The 3G and HSDPA-enabled W902 will be available in Volcanic Black, Wine Red and Earth Green versions from Q4 of 2008.
Sony Ericsson W902 measures 110 x 49 x 11.7mm and weighs 99.8 grams. It is indeed very pocket-friendly. We are however not so impressed with the design. No, there's nothing wrong with looks, but it's simply no different than most others 3-year old Walkmans. Frankly, we are getting tired of seeing the same designs reused over and over. However we bet Sony Ericsson W902 can still see appreciation among the conservative Walkman fans.
The music keys on the right of Sony Ericsson W902 should be one of the best things about its ergonomics. They allow quick control of the Walkman player without even having to open the application itself.
We did have some hard time getting used to them, as they are placed where your hand would normally rest when holding the phone. Accidental starts of the music player do tend to be rather annoying at first but after some time with the handset you get used to holding it without pressing those music keys.
The Walkman key is also aboard the Sony Ericsson W902. It is used for accessing the Walkman 3.0 application and for using the Shake control. This means that you can change tracks and even shuffle your whole playlist on the W902 by a simple flick of the hand while holding down the Walkman key.
A huge loudspeaker aperture is to be seen on the top of the front panel of the W902. The actual earpiece only takes less than a quarter of it. On either side are the video-call camera and the ambient light sensor.
Under them we find the 2.2" 262K-color display of QVGA resolution. The display of the W902 is really impressive. It has great contrast and really vibrant picture. The brightness levels are also good enough, to secure an excellent mark for the display picture quality indoors. We haven't yet got around to testing its sunlight legibility but we will as soon as possible as it's going to stay with us several more days.
The keypad of Sony Ericsson W902 is quite alright. The keys are well-sized with enough spacing between rows. We could have wished for a bit wider borders between keys on the same row. Anyway, with the more than adequate press feedback, we are willing to forgive that.
There are six control and navigation keys orbiting the D-pad. While we have little complaints about the D-pad, the Call and end keys are a bit too small for our liking, and so are the selection keys.
The control we probably like best on the W902 is the dedicated camera key. It is large enough and comfortable to press, a nice taster of the improved camera performance in the new Walkman.
The rear side of the handset features the 5 megapixel camera, the LED flash and the loudspeaker. A lanyard eyelet is also here. The worst part about the back panel is the Sony Ericsson logo. The thing is it sticks out a few millimeters causing the handset to wobble when rested on its back. In addition to the unpleasant feel, that also means that the logo will be the first thing to experience the everyday wear and tear.

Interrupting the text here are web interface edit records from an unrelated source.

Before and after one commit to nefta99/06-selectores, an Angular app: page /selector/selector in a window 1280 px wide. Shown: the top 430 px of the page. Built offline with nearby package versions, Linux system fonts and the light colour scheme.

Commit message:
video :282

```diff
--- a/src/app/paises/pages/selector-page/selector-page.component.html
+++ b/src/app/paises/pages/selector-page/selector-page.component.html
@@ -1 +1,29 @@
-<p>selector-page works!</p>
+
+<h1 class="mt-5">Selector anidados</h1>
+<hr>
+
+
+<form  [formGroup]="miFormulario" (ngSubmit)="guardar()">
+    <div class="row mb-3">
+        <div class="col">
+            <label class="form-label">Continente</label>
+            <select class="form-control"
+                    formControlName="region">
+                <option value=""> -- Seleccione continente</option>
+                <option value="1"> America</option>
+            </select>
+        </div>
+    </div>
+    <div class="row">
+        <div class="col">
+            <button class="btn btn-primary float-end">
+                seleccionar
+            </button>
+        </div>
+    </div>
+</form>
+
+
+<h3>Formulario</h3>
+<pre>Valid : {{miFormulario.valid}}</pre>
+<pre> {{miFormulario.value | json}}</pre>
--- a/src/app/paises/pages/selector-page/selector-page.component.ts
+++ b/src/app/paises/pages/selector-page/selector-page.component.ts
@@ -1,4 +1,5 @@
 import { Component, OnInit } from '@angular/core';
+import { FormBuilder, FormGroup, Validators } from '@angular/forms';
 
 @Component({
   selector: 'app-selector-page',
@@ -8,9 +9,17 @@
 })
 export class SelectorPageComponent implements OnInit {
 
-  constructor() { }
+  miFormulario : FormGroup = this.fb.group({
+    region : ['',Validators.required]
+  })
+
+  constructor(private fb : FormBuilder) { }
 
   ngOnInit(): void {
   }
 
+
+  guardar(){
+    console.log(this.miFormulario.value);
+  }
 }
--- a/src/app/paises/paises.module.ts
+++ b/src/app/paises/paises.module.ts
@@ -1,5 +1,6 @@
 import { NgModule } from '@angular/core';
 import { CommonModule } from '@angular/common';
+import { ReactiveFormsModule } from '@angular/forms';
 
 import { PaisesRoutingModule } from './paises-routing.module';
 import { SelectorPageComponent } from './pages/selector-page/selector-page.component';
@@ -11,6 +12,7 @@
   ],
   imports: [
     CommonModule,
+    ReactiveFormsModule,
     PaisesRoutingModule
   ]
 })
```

Under the back panel is the M2 card slot and the BST-38 Li-Po battery with a capacity of 930 mAh. Quoted at the impressive 9 hours of talk time and 380 hours of stand-by the battery should be more than adequate for almost every user. Even intensive music playback, which a Walkman will sure get, should not be able to drain it too fast. Luckily the memory card slot is hot-swappable.
The general build quality of Sony Ericsson W902 is very good. We wouldn't want to rush to conclusions given the short time spent with it but the handset seems sturdy enough. The plastic casing might have made some use of a few metal ornaments here and there but that's a minor issue.
The only other thing we have to note is the slight creak the back-panel occasionally produces. It might as well be solved in the retail version.